Born 1960, near Buenos Aires, he originally played with “the little Onions” team but by age 16 was the youngest international player, playing against Hungary. Two years later he was captain of the World Youth Cup winners, and was transferred to Boca Juniors for 1 million pounds. He was South American Player of the Year for both 1979 and 1980.
In 1982, Maradona signed up with Barcelona, this time the transfer fee was a record 5 million pounds. A success with Barca, Maradona was transferred to Napoli for another record fee of 6.9 million pounds. Between 1982 and 1991, Maradona was arguably at the peak of his career.
It was in the 1986 FIFA final between Argentina and England that Maradona showed both his brilliance – and human frailty. In the one match – Maradona scored a goal for his team off an illegal handball move, that the referee did not see. Maradona called it an intervention of the Hand of God – others were not so enthusiastic with England manager calling the goal – the hand of a rascal.
Shortly afterwards Maradona scored, legitimately, what has been called the greatest individual goal of all time – the goal of the century. Maradona, unable to pass the ball, continued to run a 60 meter – 10 second dash – past five English players to score a second Argentinian goal – the winning goal of the match.
Playing for Argentina in 1990, Maradona’s team lost to the Germans, and some see it as being the beginning of the end for Maradona’s brilliant soccer career.
In 1991, Maradona, playing for Napoli, was arrested – testing positive for cocaine. It was inevitable that he would be suspended, and he served a 15 month suspension.
In 1994, playing for Argentina, he helped them beat Greece in the first round, only to be caught for using ephedrine drug in the following game against Nigeria.

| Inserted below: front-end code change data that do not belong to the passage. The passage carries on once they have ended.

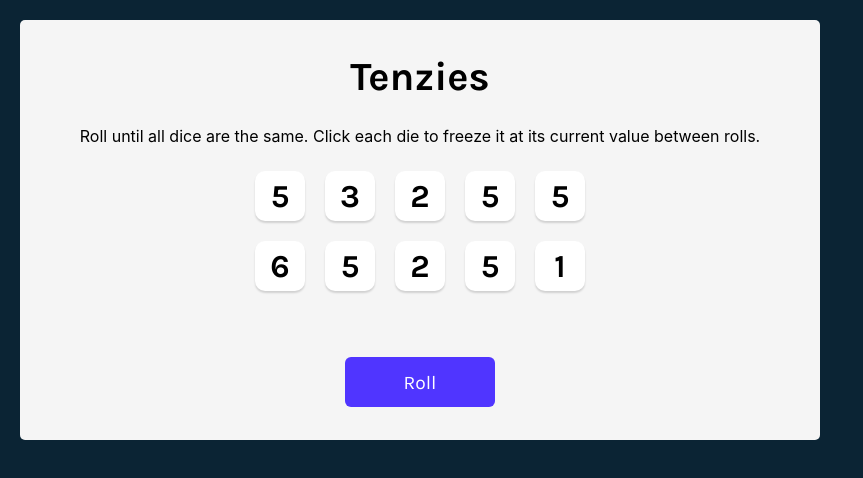
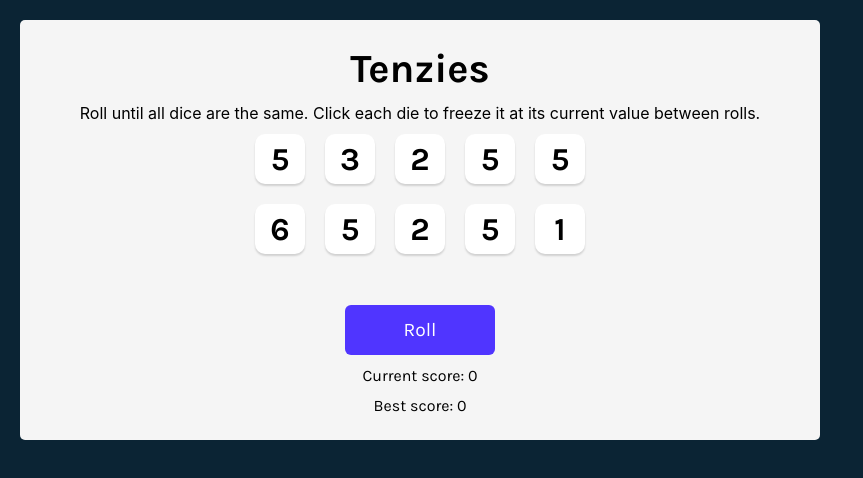
Before and after one commit to Tom2612/tenzies-game, a React (Create React App) app: page / in a window 1280 px wide. Shown: the top 478 px of the page, without its empty margins (0-863 px from the left). Built offline with nearby package versions, Linux system fonts and the light colour scheme.

Commit message:
added counter and score tracker

```diff
--- a/src/App.js
+++ b/src/App.js
@@ -9,6 +9,7 @@ function App() {
   const [dice, setDice] = useState(allNewDice());
   const [tenzies, setTenzies] = useState(false);
   const [rolls, setRolls] = useState(0);
+  const [highScore, setHighScore] = useState(0);
 
   useEffect(() => {
     const allHeld = dice.every(die => die.isHeld);
@@ -18,6 +19,15 @@ function App() {
       setTenzies(true)
     }
   }, [dice])
+
+  useEffect(() => {
+    if (rolls > 0 && rolls < highScore) {
+      setHighScore(rolls);
+    } else if (rolls > 0 && highScore === 0) {
+      setHighScore(rolls);
+    }
+    console.log('setting')
+  }, [tenzies])
 
   function generateNewDie() {
     return {
@@ -37,6 +47,7 @@ function App() {
 
   function rollDice() {
     if(!tenzies) {
+      setRolls(prev => prev + 1)
       setDice(oldDice => oldDice.map(die => {
         return die.isHeld ?
         die : generateNewDie()
@@ -44,6 +55,7 @@ function App() {
     } else {
       setTenzies(false);
       setDice(allNewDice());
+      setRolls(0);
     }
   }
 
@@ -81,6 +93,8 @@ function App() {
         >
           {tenzies ? 'New Game' : 'Roll'}
         </button>
+        <div className="score-keeper">Current score: {rolls}</div>
+        <div className="score-keeper">Best score: {highScore}</div>
     </main>
   );
 }
```
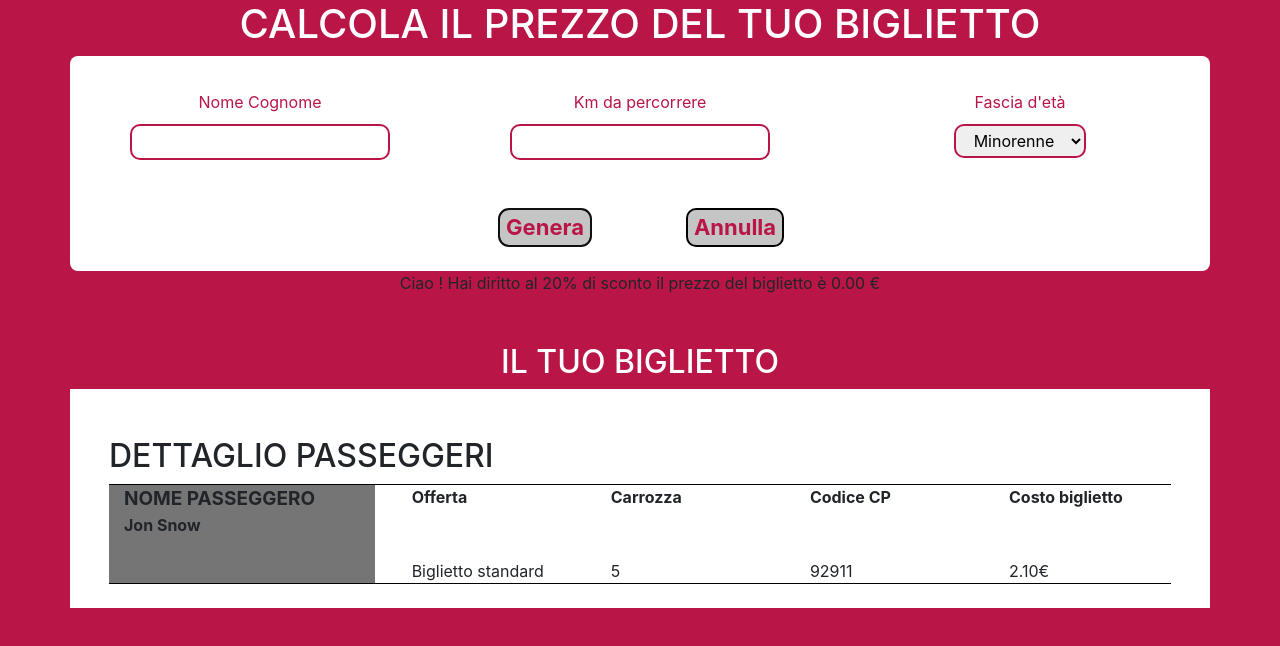
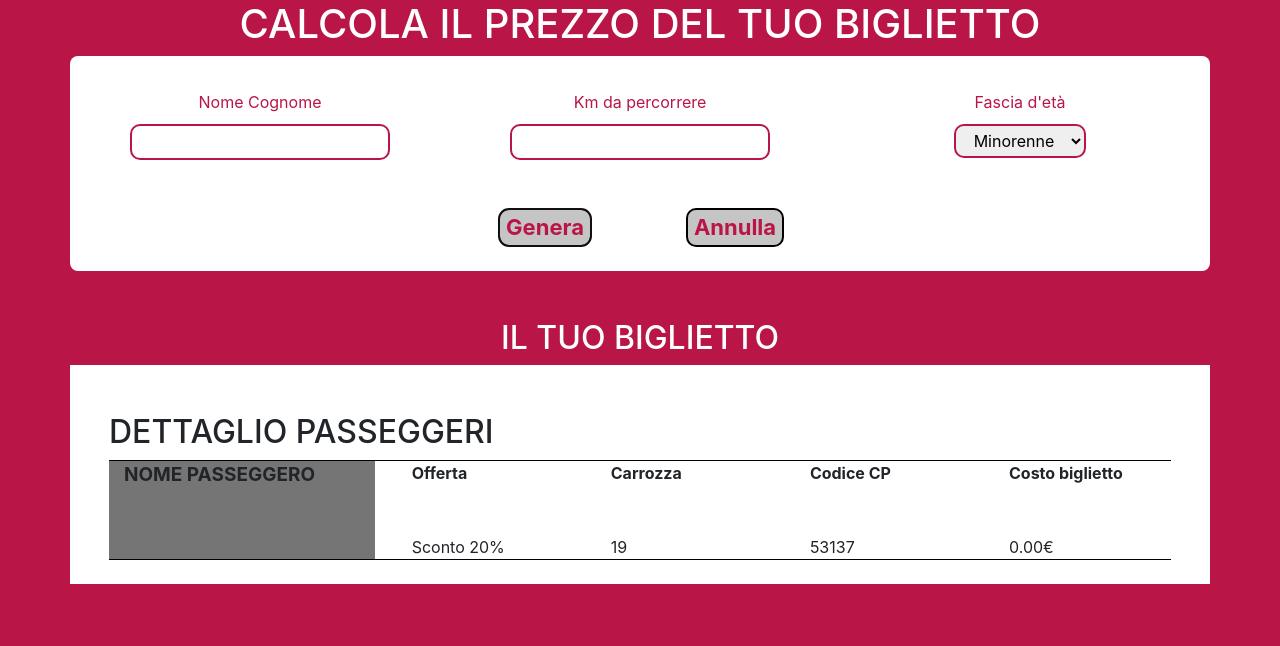
Before and after one commit to pizzi9523/js-fizzbuzzdom, a plain HTML site: page Bonus/index.html in a window 1280 px wide. Both pictures are taken after a click on the button "Genera". Drawn offline with nearby package versions, Linux system fonts and the light colour scheme.

Commit message:
Manipolazione dati section biglietto

```diff
--- a/Bonus/assets/js/main.js
+++ b/Bonus/assets/js/main.js
@@ -5,6 +5,12 @@ const generateButtonElement = document.getElementById("generate");
 const cancelButtonElement = document.getElementById("cancel");
 const prezzoElement = document.getElementById("prezzo");
 let message;
+
+const passengerNameTicketElement = document.querySelector(".passenger_name");
+const offertaElement = document.querySelector(".offerta");
+const carrozzaElement = document.querySelector(".n_carrozza");
+const codiceCpElement = document.querySelector(".codice_cp");
+const costoBigliettoElement = document.querySelector(".ticket_price");
 
 
 generateButtonElement.addEventListener("click", function () {
@@ -15,26 +21,26 @@ generateButtonElement.addEventListener("click", function () {
     // console.log(ticketPrice);
 
     if (passengerAge == "minorenne") {
-        ticketPrice -= (ticketPrice * 20) / 100
-        message = "Hai diritto al 20% di sconto"
+        ticketPrice -= (ticketPrice * 20) / 100;
+        offertaElement.innerHTML = "Sconto 20%";
         //console.log(ticketPrice);
     }
     else if (passengerAge == "over65") {
-        ticketPrice -= (ticketPrice * 40) / 100
-        message = "Hai diritto al 40% di sconto"
+        ticketPrice -= (ticketPrice * 40) / 100;
+        offertaElement.innerHTML = "Sconto 40%";
 
         // console.log(ticketPrice);
     }
     else {
-        message = "Non hai diritto a nessuno sconto"
+        offertaElement.innerHTML = "Biglietto Standard";
+
     }
 
-    prezzoElement.innerHTML = `Ciao ${passengerName}! ${message} il prezzo del biglietto è ${ticketPrice.toFixed(2)} €`
 
-    // console.log(`Il prezzo del biglietto è ${ticketPrice.toFixed(2)} €`);
-    // console.log(passengerAge);
-    // console.log(numberKm);
-
+    passengerNameTicketElement.innerHTML = passengerName;
+    carrozzaElement.innerHTML = Math.floor(Math.random() * 20) + 1;
+    codiceCpElement.innerHTML = Math.floor(Math.random() * 100000) + 1;
+    costoBigliettoElement.innerHTML = `${ticketPrice.toFixed(2)}€`;
 })
 
 cancelButtonElement.addEventListener("click", function () {
@@ -42,5 +48,11 @@ cancelButtonElement.addEventListener("click", function () {
     ageElement.value = "";
     distanceElement.value = "";
     prezzoElement.innerHTML = "";
+    passengerNameTicketElement.innerHTML = "";
+    carrozzaElement.innerHTML = "";
+    codiceCpElement.innerHTML = "";
+    costoBigliettoElement.innerHTML = "";
+    offertaElement.innerHTML = "";
+
 
 })
--- a/Bonus/index.html
+++ b/Bonus/index.html
@@ -65,7 +65,7 @@
                             NOME PASSEGGERO
                         </div>
                         <div class="passenger_name fw-bolder">
-                            Jon Snow
+
                         </div>
 
                     </div>
@@ -74,7 +74,7 @@
                             Offerta
                         </div>
                         <div class="offerta">
-                            Biglietto standard
+
                         </div>
                     </div>
                     <div class="col-2">
@@ -82,7 +82,7 @@
                             Carrozza
                         </div>
                         <div class="n_carrozza">
-                            5
+
                         </div>
                     </div>
                     <div class="col-2">
@@ -90,7 +90,7 @@
                             Codice CP
                         </div>
                         <div class="codice_cp">
-                            92911
+
                         </div>
                     </div>
                     <div class="col-2">
@@ -98,7 +98,7 @@
                             Costo biglietto
                         </div>
                         <div class="ticket_price">
-                            2.10€
+
                         </div>
                     </div>
                 </div>
```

This was effectively the end of Maradona’s international career.
Between1992 and 1995, Maradona played for Sevilla of Spain, and Newell’s Old Boys.
In 1995 he returned to play for Boca Juniors, and suffering obesity he formally retired from the game in 1997, on his 37th birthday.
Between 1997 and 2005, Maradona suffered ill health, obesity and the effects of cocaine use.
Maradona first became addicted to cocaine in the mid 1980′s and by the time of his retirement in 1997, after 17 years as a top player, Maradona’s health was poor. He suffered a cocaine related heart attack in 2000, did some rehab in Cuba, and suffered a further cocaine related heart attack in 2004.
In 2005, Maradona used stomach stapling to control his weight gain, and made a heroic attempt to get off using cocaine. However in 2007, he was back in rehab for alcohol abuse, after which he announced on Argentine TV that he had now quit alcohol, and had not used cocaine since 2005.
From December 2008, through 2009, Maradona made a comeback to the Argentinian National Soccer team – as a coach. Despite his personal skills, opinion polls were said to indicate that most Argentinian’s did not want him as the national soccer coach – his name tainted by wild behavior and cocaine addiction during his post playing “career”. His contract as head coach was terminated in 2010.
Some team members say that, despite his unruly reputation they loved playing with the “legend”. Seen as a saint, or a sinner, the Maradona fan club boasts over 100,000 members.
Maradona still has a world wide following, a website dedicated to his successes as a soccer player.
In 2000 Maradona published an autobiography, and an internet poll voted him the FIFA Player of the Century – however a panel of FIFA experts later awarded Pele that honor. When Maradona protested at this procedure, two awards were made to both Pele and Maradona, but Maradona remained unsatisfied with this result.
In his personal life, Maradona had two daughters but subsequently divorced the childhood sweetheart who became his wife, and also had a son, Diego Sinagra who plays football for Italy.
And so – the Maradona story – an ordinary man, with a talent for playing soccer – elevated to the status of “God”, a divinity according to many Argentine nationals.
He is nicknamed DIOS – the Spanish word for God and the number 10, his playing number.
Maradona was a “Sport Hero”, a symbol – that people have said gave Argentine people a point of focus during times of serious political unrest.
Cocaine makes people feel powerful, invincible – increases energy levels, such that people will use it and think that they are the “top”.
There is no doubt that the public thought that Maradona was “top” – support for the legend lives on. To settle what demons, for what purpose would a man like Maradona need and use cocaine.
Perhaps fame and glory, at the end of the day is both a blessing – and a curse – that does not bring the happiness and personal contentment that we think it might.
If you are into using cocaine – see it as an essential part of your image – don’t wait until it brings you down – as it did Maradona.
Comprehensive addiction recovery programs can help you come down from cocaine abuse and help you to get straight. There is nothing that cocaine can do – that you can’t achieve on your own.
Much talent has been wasted, over the years, careers destroyed, by people using cocaine – simply because they didn’t think that they were good enough – to make it on their own.